A surprise move announced on Monday (April 30) by Parks Canada to privatize business operations at all three Canadian Rockies Hot Springs will affect 20 employees at the Radium Hot Springs pool in Kootenay National Park.
“From a union perspective, let me just say that it’s completely ludicrous for the employer to consider commercialization or privatization of the hot springs,” said Kevin King, the regional vice-president of the Union of National Employees and Public Service Alliance of Canada, which represent Parks Canada workers. “I think everyone should know that the discovery of the hot springs led to the creation of the national park system so they’re actually privatizing the origins of our national parks.”
The plans to privatize will affect a total of 42 employees at the three hot springs — which also include the Banff Upper Hot Springs and the Miette Hot Springs in Jasper — who have been notified their positions may be subject to workforce adjustment, which could result in new job offers with the successful proponent or provisions of their collective agreement kicking in. The Radium pool is the largest hot spring out of the three, as well as in all of Canada.
“These employees are obviously devastated,” King said. “These employees have provided long term services in Radium for a very, very long time for Canadians and our international visitors enjoying the services provided at the Radium aquacourt.”
“We’re going to work under the provisions of the collective agreement to ensure the employees are supported and their rights are respected,” executive director of the mountain national parks Tracy Thiessen told The Valley Echo.
She could not say whether the hot springs will continue to run under one umbrella or splinter into three separate enterprises.

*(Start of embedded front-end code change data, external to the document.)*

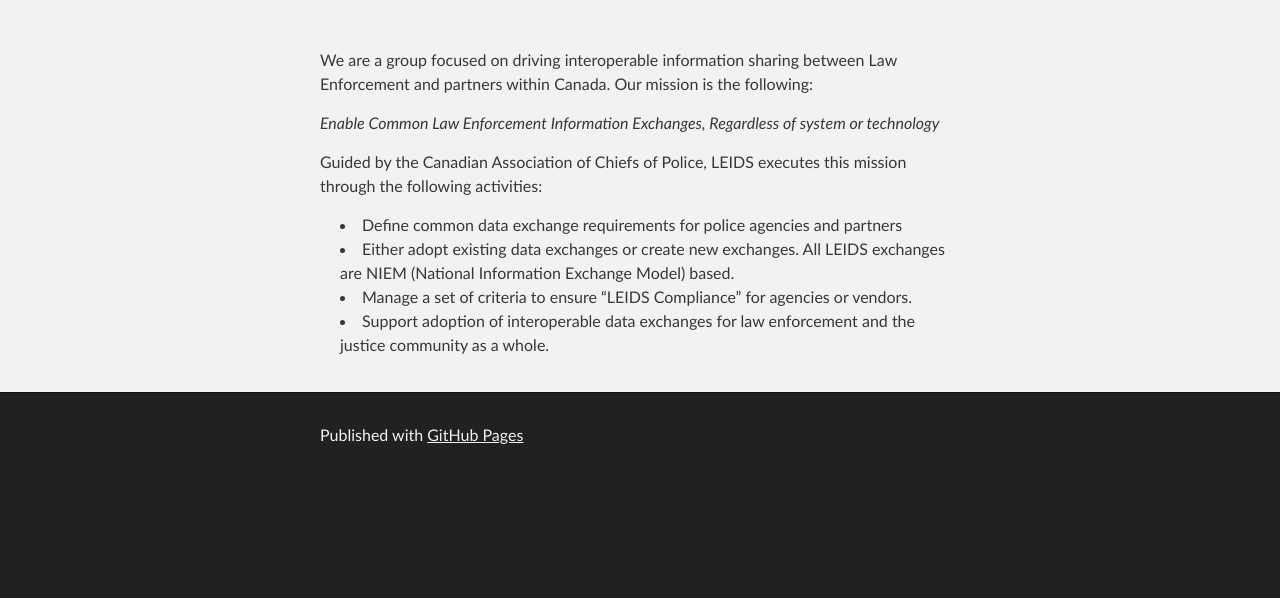
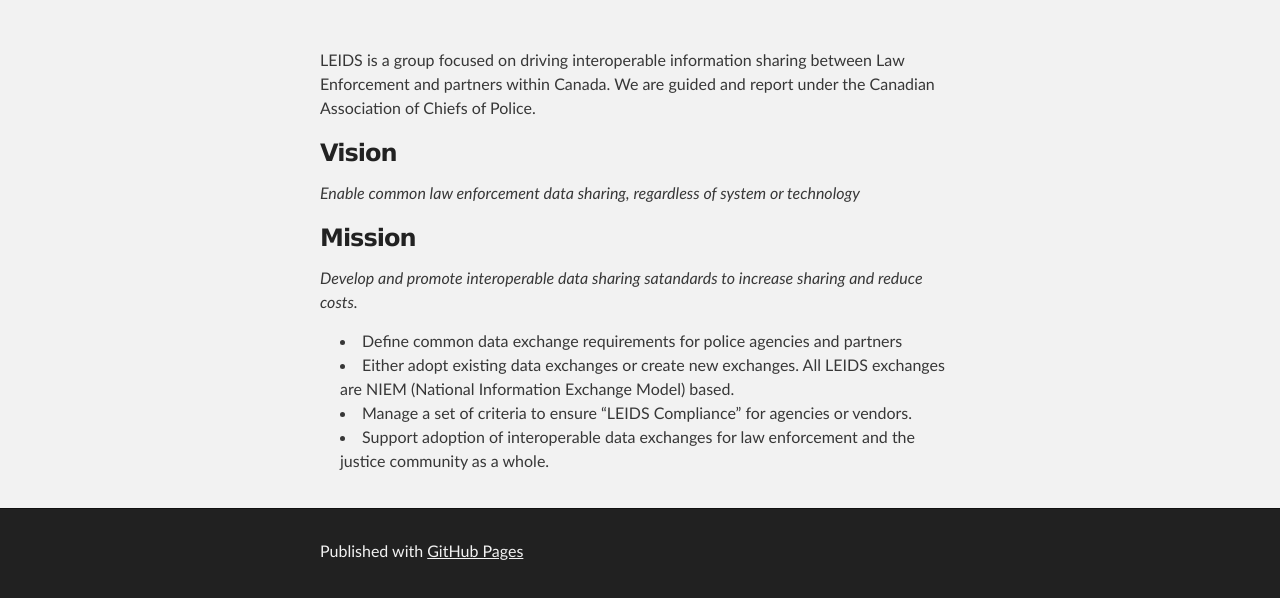
Before and after one commit to leids/leids.github.io, a plain HTML site: page index.html in a window 1280 px wide. Shown: the part 212-810 px from the top of the page. Drawn offline with Linux system fonts and the light colour scheme.

Commit message:
Update index.html

```diff
--- a/index.html
+++ b/index.html
@@ -27,11 +27,12 @@
     <!-- MAIN CONTENT -->
     <div id="main_content_wrap" class="outer">
       <section id="main_content" class="inner">
-        <p>We are a group focused on driving interoperable information sharing between Law Enforcement and partners within Canada.  Our mission is the following:</p>
+        <p>LEIDS is a group focused on driving interoperable information sharing between Law Enforcement and partners within Canada.  We are guided and report under the Canadian Association of Chiefs of Police.</p>
+<h3>Vision</h3>
+<p><em>Enable common law enforcement data sharing, regardless of system or technology</em></p>
 
-<p><em>Enable Common Law Enforcement Information Exchanges, Regardless of system or technology</em></p>
-
-<p>Guided by the Canadian Association of Chiefs of Police, LEIDS executes this mission through the following activities:</p>
+<h3>Mission</h3>
+<p><em>Develop and promote interoperable data sharing satandards to increase sharing and reduce costs.</em></p>
 
 <ul>
 <li>Define common data exchange requirements for police agencies and partners</li>
```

Currently, annual pass holders can access all three locations.
“Those are some of the questions that we’re grappling with in the development of the request for proposals,” Thiessen said. “We’ve targeted to try to see if we could succeed in developing the transfer for May 2013 so if we were to follow that path, the Request for Proposal (RFP) would go out in the next six to eight weeks and that’s currently our goal, to try to meet that timeline.”
“What we would expect from a successful private sector proponent is that they will no doubt have a different model for operating the hot pools that could imply higher fees, it could imply different hours, and it could imply a completely different level of service as well,” she said.
Until then, it will be business as usual at the hot pool with no changes to what users normally expect, Thiessen said.
The privatization of the Radium Hot Springs pool is not a unique experience, said Graham Kerslake, president of Tourism Radium and the Radium Hot Springs Chamber of Commerce.
“If Parks Canada is looking at third party contracts in areas not considered to be their core competency, I think that’s consistent with a lot of what corporate Canada is doing so I think that’s a positive; I think that’s a benefit.”
The announcement came the same day the federal government revealed its most recent round of staffing cuts. With Parks Canada being one of the affected agencies, 16 employees from Yoho and Kootenay National Parks have been laid off while eight more are forced to consider workforce adjustment options, confirmed King.
“Just last year, Parks management was bragging up how wonderful these employees were doing in our celebratory year of our 100th anniversary, and then with sneakiness and stealth and swiftness, they identified without warning that these jobs were going to alternate service delivery,” said King about the impending privatization.